### PROBLEM DETAILS
Within the records, which lines hold the string "articles"? Report each one by copying it.

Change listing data
-------------------------

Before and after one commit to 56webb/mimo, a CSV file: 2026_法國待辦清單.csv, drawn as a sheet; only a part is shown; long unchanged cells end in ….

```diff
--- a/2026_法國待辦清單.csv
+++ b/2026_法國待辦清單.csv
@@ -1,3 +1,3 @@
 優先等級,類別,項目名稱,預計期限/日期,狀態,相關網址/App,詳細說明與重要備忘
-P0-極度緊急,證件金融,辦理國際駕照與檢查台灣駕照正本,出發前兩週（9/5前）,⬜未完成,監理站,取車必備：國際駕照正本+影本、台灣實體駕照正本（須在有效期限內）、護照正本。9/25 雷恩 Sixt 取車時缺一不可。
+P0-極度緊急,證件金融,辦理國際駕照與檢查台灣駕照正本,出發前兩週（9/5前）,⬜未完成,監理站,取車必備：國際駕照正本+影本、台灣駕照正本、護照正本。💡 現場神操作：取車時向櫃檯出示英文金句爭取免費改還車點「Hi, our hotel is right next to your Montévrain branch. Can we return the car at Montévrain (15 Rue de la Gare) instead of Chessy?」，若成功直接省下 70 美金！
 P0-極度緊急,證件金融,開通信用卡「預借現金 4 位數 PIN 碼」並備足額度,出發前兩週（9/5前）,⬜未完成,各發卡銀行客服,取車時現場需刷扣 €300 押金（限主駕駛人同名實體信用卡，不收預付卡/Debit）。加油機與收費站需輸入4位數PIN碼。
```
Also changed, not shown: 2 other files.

-------------------------

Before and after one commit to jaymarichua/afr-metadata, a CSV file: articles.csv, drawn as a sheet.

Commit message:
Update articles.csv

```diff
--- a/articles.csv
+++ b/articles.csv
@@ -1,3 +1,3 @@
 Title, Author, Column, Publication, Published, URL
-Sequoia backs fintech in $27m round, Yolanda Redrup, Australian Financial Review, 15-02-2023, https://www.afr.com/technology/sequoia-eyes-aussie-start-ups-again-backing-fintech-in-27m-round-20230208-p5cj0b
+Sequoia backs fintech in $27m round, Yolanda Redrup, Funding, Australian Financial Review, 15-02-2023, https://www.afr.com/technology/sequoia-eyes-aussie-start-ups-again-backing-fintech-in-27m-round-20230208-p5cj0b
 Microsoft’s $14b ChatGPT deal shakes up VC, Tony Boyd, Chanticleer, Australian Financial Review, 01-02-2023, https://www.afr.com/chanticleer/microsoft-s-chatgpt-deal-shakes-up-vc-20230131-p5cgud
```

-------------------------

### WRITTEN ANSWER
Before and after one commit to jaymarichua/afr-metadata, a CSV file: articles.csv, drawn as a sheet.
Update articles.csv
--- a/articles.csv
+++ b/articles.csv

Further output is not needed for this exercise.